Multi-level marketing is not a scam.
This is one of the first things you need to know before getting involved. Multi-level marketing (MLM) is not a scam, but some companies engaging in multi-level marketing are scams. This article will attempt to dispel several myths that surround this business model and discuss why people fail at MLM. It will also tell you some of the reasons people succeed at MLM.
Myth 1: MLM is a scam because it´s illegal to sell products to your customers.
It’s not a scam, but it sure feels like a scam! That’s what many people think when they first hear about multi-level marketing and direct selling companies. Here are a few facts: a multi-level marketing company allows you to buy products at wholesale prices and re-sell them at a retail price. This is allowed in many countries, including the US. You can be an independent sales representative for that company without being an employee of the company. Now this point alone should stop your urge to call your state attorney general’s office.

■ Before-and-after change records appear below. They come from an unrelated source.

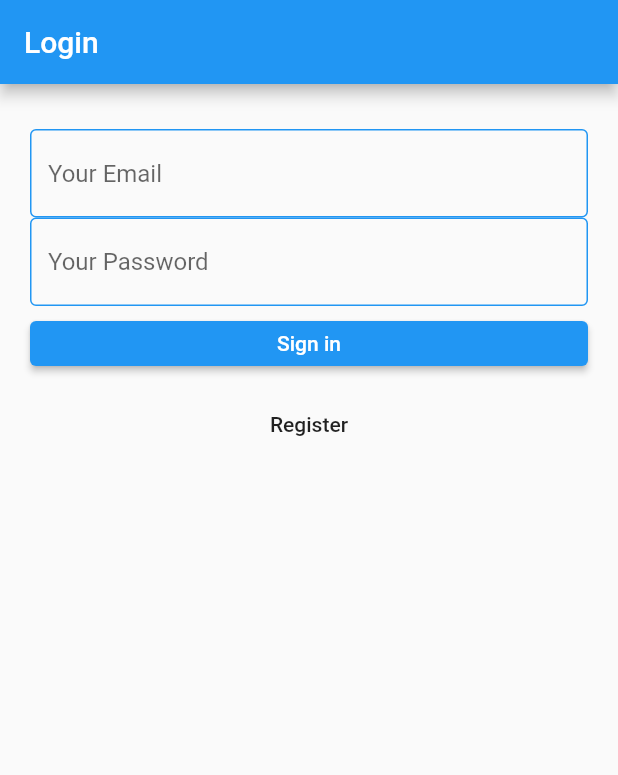
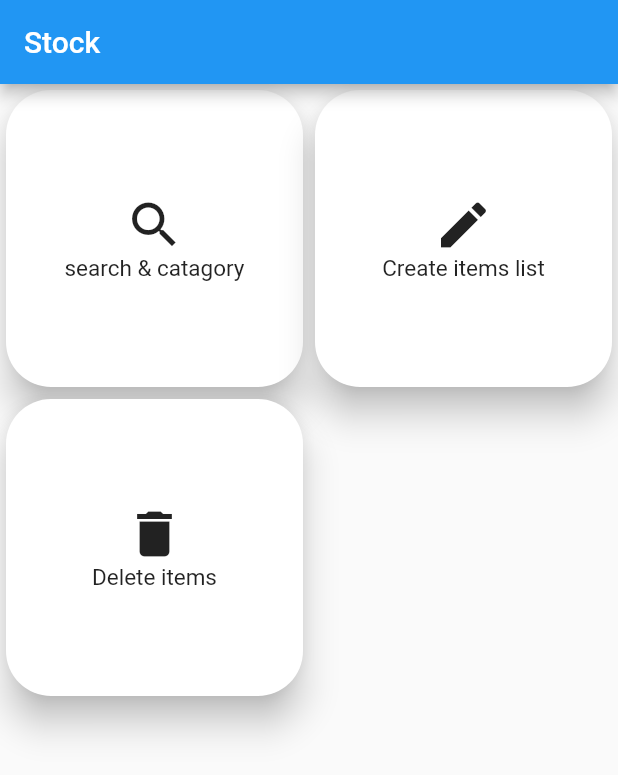
Before and after one commit to ChotongW/jiw_jiw, a Flutter app: the screen it shows after launch, on a phone screen of 412 x 824 dp. Shown: the top 775 px of the screen. Run offline on Flutter 3.47's test engine with Material 2 defaults, Android fonts, the phone set to English and light mode, and no system bars; our stand-ins replace firebase_auth, firebase_core, flutter_svg, form_field_validator; accounts and stored records are empty.

Commit message:
do meni ui

```diff
--- a/lib/LoginAndregister/loginScreen.dart
+++ b/lib/LoginAndregister/loginScreen.dart
@@ -24,7 +24,7 @@ class _LoginScreenState extends State<LoginScreen> {
           email: profile.email, password: profile.password);
       print("signed in ${_credential.user?.email}");
       // print(_credential.runtimeType);
-      if (!context.mounted) return;
+      //if (!context.mounted) return;
       Navigator.pushReplacementNamed(context, '/home');
     } catch (e) {
       ScaffoldMessenger.of(context).showSnackBar(
--- a/lib/inventory.dart
+++ b/lib/inventory.dart
@@ -0,0 +1,89 @@
+import 'package:flutter/material.dart';
+import 'package:flutter/src/widgets/container.dart';
+import 'package:flutter/src/widgets/framework.dart';
+
+class Stock extends StatefulWidget {
+  const Stock({super.key});
+
+  @override
+  State<Stock> createState() => _StockState();
+}
+
+class _StockState extends State<Stock> {
+  @override
+  Widget build(BuildContext context) {
+    return Scaffold(
+      appBar: AppBar(
+        title: Text('Stock'),
+      ),
+      body: GridView.count(crossAxisCount: 2, children: [
+        Card(
+          elevation: 10,
+          shape:
+              RoundedRectangleBorder(borderRadius: BorderRadius.circular(30)),
+          child: InkWell(
+            onTap: () {},
+            child: Center(
+                child: Column(
+              mainAxisAlignment: MainAxisAlignment.center,
+              children: [
+                Icon(
+                  Icons.search,
+                  size: 40,
+                ),
+                Text(
+                  'search & catagory',
+                  style: TextStyle(fontSize: 15),
+                )
+              ],
+            )),
+          ),
+        ),
+        Card(
+          elevation: 10,
+          shape:
+              RoundedRectangleBorder(borderRadius: BorderRadius.circular(30)),
+          child: InkWell(
+            onTap: () {},
+            child: Center(
+                child: Column(
+              mainAxisAlignment: MainAxisAlignment.center,
+              children: [
+                Icon(
+                  Icons.create,
+                  size: 40,
+                ),
+                Text(
+                  'Create items list',
+                  style: TextStyle(fontSize: 15),
+                )
+              ],
+            )),
+          ),
+        ),
+        Card(
+          elevation: 10,
+          shape:
+              RoundedRectangleBorder(borderRadius: BorderRadius.circular(30)),
+          child: InkWell(
+            onTap: () {},
+            child: Center(
+                child: Column(
+              mainAxisAlignment: MainAxisAlignment.center,
+              children: [
+                Icon(
+                  Icons.delete,
+                  size: 40,
+                ),
+                Text(
+                  'Delete items',
+                  style: TextStyle(fontSize: 15),
+                )
+              ],
+            )),
+          ),
+        )
+      ]),
+    );
+  }
+}
--- a/lib/main.dart
+++ b/lib/main.dart
@@ -1,5 +1,6 @@
 import 'package:flutter/material.dart';
 import 'package:firebase_core/firebase_core.dart';
+import 'package:project_mobile_app/inventory.dart';
 import 'package:project_mobile_app/screens/wrapper.dart';
 import 'firebase_options.dart';
 import 'package:firebase_auth/firebase_auth.dart';
@@ -52,7 +53,7 @@ class MyApp extends StatelessWidget {
       ],
       child: MaterialApp(
         title: appTitle,
-        home: Wrapper(),
+        home: Stock(),
       ),
     );
   }
--- a/lib/screens/home/home.dart
+++ b/lib/screens/home/home.dart
@@ -64,7 +64,9 @@ class _MyHomePageState extends State<MyHomePage> {
                 title: const Text('Dash borad'),
                 leading: Icon(Icons.more_vert),
                 onTap: () {
-                  Navigator.pop(context);
+                  Navigator.pop(context, MaterialPageRoute(builder: (context) {
+                    return Stack();
+                  }));
                 },
               ),
             ),
```
Also changed, not shown: pubspec.lock.
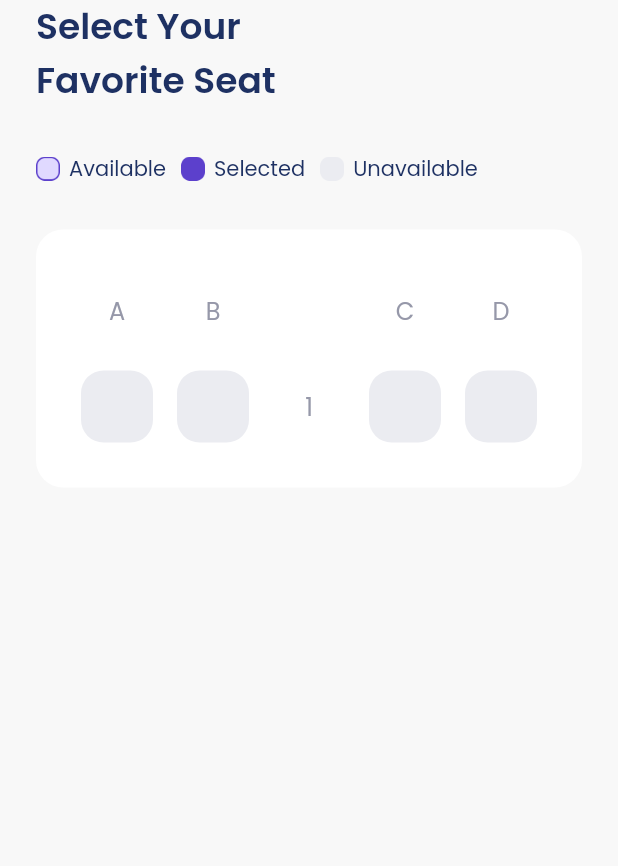
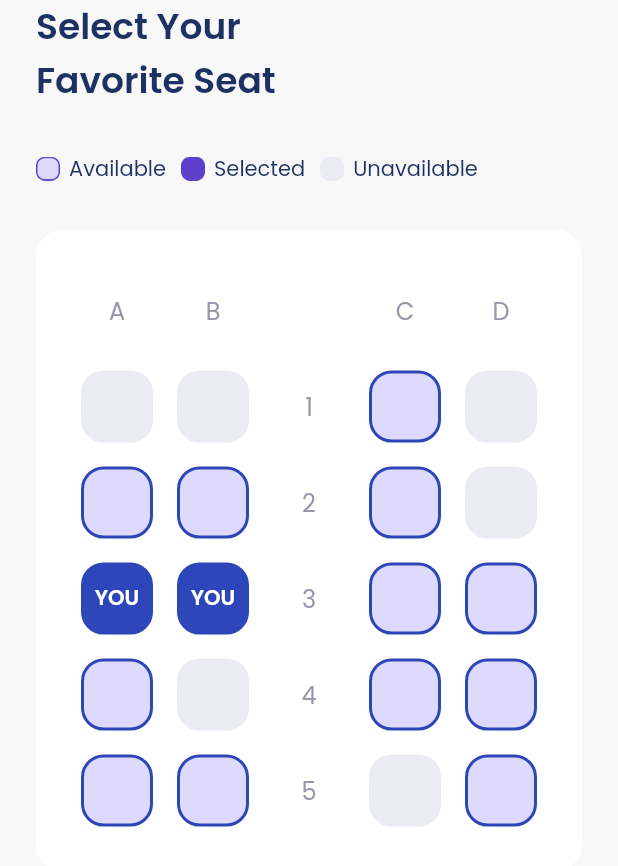
Before and after one commit to saydinaambiya/easyways_app, a Flutter app: the ChooseSeatPage screen opened directly, on a phone screen of 412 x 824 dp. Shown: the top 866 px of the screen. Run offline on Flutter 3.47's test engine with Material 2 defaults, Android fonts, the phone set to English and light mode, and no system bars; our stand-ins replace google_fonts.

Commit message:
add status seat

```diff
--- a/lib/shared/theme.dart
+++ b/lib/shared/theme.dart
@@ -6,6 +6,7 @@ double defaultMargin = 24.0;
 double defaultRadius = 17.0;
 
 //colors
+Color availableColor = const Color(0xFFE0D9FF);
 Color backgroundColor = const Color(0xFFF8F8F8);
 Color greenColor = const Color(0xFF0EC3AE);
 Color greyColor = const Color(0xFF9698A9);
--- a/lib/ui/pages/choose_seat_page.dart
+++ b/lib/ui/pages/choose_seat_page.dart
@@ -1,4 +1,5 @@
 import 'package:easyplane_app/shared/theme.dart';
+import 'package:easyplane_app/ui/widgets/seat_item.dart';
 import 'package:flutter/material.dart';
 
 class ChooseSeatPage extends StatefulWidget {
@@ -155,22 +156,8 @@ class _ChooseSeatPageState extends State<ChooseSeatPage> {
               child: Row(
                 mainAxisAlignment: MainAxisAlignment.spaceAround,
                 children: [
-                  Container(
-                    width: 48,
-                    height: 48,
-                    decoration: BoxDecoration(
-                      color: unavailableColor,
-                      borderRadius: BorderRadius.circular(15),
-                    ),
-                  ),
-                  Container(
-                    width: 48,
-                    height: 48,
-                    decoration: BoxDecoration(
-                      color: unavailableColor,
-                      borderRadius: BorderRadius.circular(15),
-                    ),
-                  ),
+                  SeatItem(status: 2),
+                  SeatItem(status: 2),
                   Container(
                     width: 48,
                     height: 48,
@@ -183,22 +170,112 @@ class _ChooseSeatPageState extends State<ChooseSeatPage> {
                       ),
                     ),
                   ),
+                  SeatItem(status: 0),
+                  SeatItem(status: 2),
+                ],
+              ),
+            ),
+
+            //NOTE : SEAT 2
+            Container(
+              margin: const EdgeInsets.only(top: 16),
+              child: Row(
+                mainAxisAlignment: MainAxisAlignment.spaceAround,
+                children: [
+                  SeatItem(status: 0),
+                  SeatItem(status: 0),
                   Container(
                     width: 48,
                     height: 48,
-                    decoration: BoxDecoration(
-                      color: unavailableColor,
-                      borderRadius: BorderRadius.circular(15),
+                    child: Center(
+                      child: Text(
+                        '2',
+                        style: greyText.copyWith(
+                          fontSize: 16,
+                        ),
+                      ),
                     ),
                   ),
+                  SeatItem(status: 0),
+                  SeatItem(status: 2),
+                ],
+              ),
+            ),
+
+            //NOTE : SEAT 3
+            Container(
+              margin: const EdgeInsets.only(top: 16),
+              child: Row(
+                mainAxisAlignment: MainAxisAlignment.spaceAround,
+                children: [
+                  SeatItem(status: 1),
+                  SeatItem(status: 1),
                   Container(
                     width: 48,
                     height: 48,
-                    decoration: BoxDecoration(
-                      color: unavailableColor,
-                      borderRadius: BorderRadius.circular(15),
+                    child: Center(
+                      child: Text(
+                        '3',
+                        style: greyText.copyWith(
+                          fontSize: 16,
+                        ),
+                      ),
                     ),
                   ),
+                  SeatItem(status: 0),
+                  SeatItem(status: 0),
+                ],
+              ),
+            ),
+
+            //NOTE : SEAT 4
+            Container(
+              margin: const EdgeInsets.only(top: 16),
+              child: Row(
+                mainAxisAlignment: MainAxisAlignment.spaceAround,
+                children: [
+                  SeatItem(status: 0),
+                  SeatItem(status: 2),
+                  Container(
+                    width: 48,
+                    height: 48,
+                    child: Center(
+                      child: Text(
+                        '4',
+                        style: greyText.copyWith(
+                          fontSize: 16,
+                        ),
+                      ),
+                    ),
+                  ),
+                  SeatItem(status: 0),
+                  SeatItem(status: 0),
+                ],
+              ),
+            ),
+
+            //NOTE : SEAT 5
+            Container(
+              margin: const EdgeInsets.only(top: 16),
+              child: Row(
+                mainAxisAlignment: MainAxisAlignment.spaceAround,
+                children: [
+                  SeatItem(status: 0),
+                  SeatItem(status: 0),
+                  Container(
+                    width: 48,
+                    height: 48,
+                    child: Center(
+                      child: Text(
+                        '5',
+                        style: greyText.copyWith(
+                          fontSize: 16,
+                        ),
+                      ),
+                    ),
+                  ),
+                  SeatItem(status: 2),
+                  SeatItem(status: 0),
                 ],
               ),
             ),
--- a/lib/ui/widgets/seat_item.dart
+++ b/lib/ui/widgets/seat_item.dart
@@ -3,17 +3,74 @@ import 'package:flutter/material.dart';
 import '../../shared/theme.dart';
 
 class SeatItem extends StatelessWidget {
-  const SeatItem({Key? key}) : super(key: key);
+  //NOTE : 0. Available 1. Selected 2. Unavailable
+  final int status;
+
+  const SeatItem({
+    Key? key,
+    required this.status,
+  }) : super(key: key);
 
   @override
   Widget build(BuildContext context) {
+    backgroundColor() {
+      switch (status) {
+        case 0:
+          return availableColor;
+        case 1:
+          return primaryColor;
+        case 2:
+          return unavailableColor;
+        default:
+          return unavailableColor;
+      }
+    }
+
+    borderColor() {
+      switch (status) {
+        case 0:
+          return primaryColor;
+        case 1:
+          return primaryColor;
+        case 2:
+          return unavailableColor;
+        default:
+          return unavailableColor;
+      }
+    }
+
+    textChild() {
+      switch (status) {
+        case 0:
+          return const SizedBox();
+        case 1:
+          return Center(
+            child: Text(
+              'YOU',
+              style: whiteText.copyWith(
+                fontWeight: semiBold,
+              ),
+            ),
+          );
+        case 2:
+          return const SizedBox();
+        default:
+          return const SizedBox();
+      }
+    }
+
     return Container(
       width: 48,
       height: 48,
       decoration: BoxDecoration(
-        color: unavailableColor,
+        color: backgroundColor(),
         borderRadius: BorderRadius.circular(15),
+        border: Border.all(
+          color: borderColor(),
+          width: 2,
+        ),
       ),
+      child: textChild(),
     );
   }
 }
```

However, it is important to note that if you decide to join a company and pay anything for the chance to sell their products, then that does feel like you just got scammed. You paid money for something—and when you try to get your money back or even ask a question, attention is diverted from product knowledge and directed toward you and your wallet.
Myth 2: MLM is a scam because most people lose money.
Actually, it’s not true that most people lose money in direct selling companies. It’s just the opposite. Most of the participants do earn an income, but usually at levels much lower than what they initially expected or were led to believe. I was one of them! A year after selling books, tapes, and seminars (MLM products) for a company that has since gone out of business, I was still broke.
Myth 3: MLMs use cult-like techniques to recruit people.
I’ve done extensive research on the subject and talked with many participants—and I’ve even had a few of them tell me that I was too skeptical. Many people selling the products are very sincere and passionate about what they do; sometimes, however, things can go wrong with the company or business model.
Myth 4: MLM is a scam because it´s like gambling—you never know who’s going to win.
I’m not sure if the analogy of gambling with MLM is accurate, but I can say without a doubt that you have less chance to win at roulette than with an MLM business. This is because “the house” always wins—and there are many levels of “the house.” But keep reading to find out why this doesn’t always apply to network marketing.
Myth 5: MLM is a scam because distributors are not well-trained.
If you don’t think it’s worth spending the time, effort, and money to make your distributorship successful, I think that says more about you than about direct selling companies. Sure, there are companies that don’t train their distributors well. But there are many that hire only the most experienced and successful people to teach their distributors, so it’s not all bad.
Myth 6: MLM is a scam because you have to recruit in order to make money.
When you join a traditional business, such as an insurance agency or mutual fund company, the company trains you in the product so you can sell it to customers. Then they expect you to do exactly that. If you don’t meet your quota every month, not only do you miss your commissions for those unsold policies or funds—you also lose your job!
Myth 7: MLM is a scam because distributors are not professional.
It’s true that many distributors don’t have a very polished public speaking style or cosmetically pleasing appearance, but it doesn’t mean they can’t sell the products. Look at it this way: if you joined a company and were trained by their tenured executives on how to sell a product, would you be confident of your ability to do it?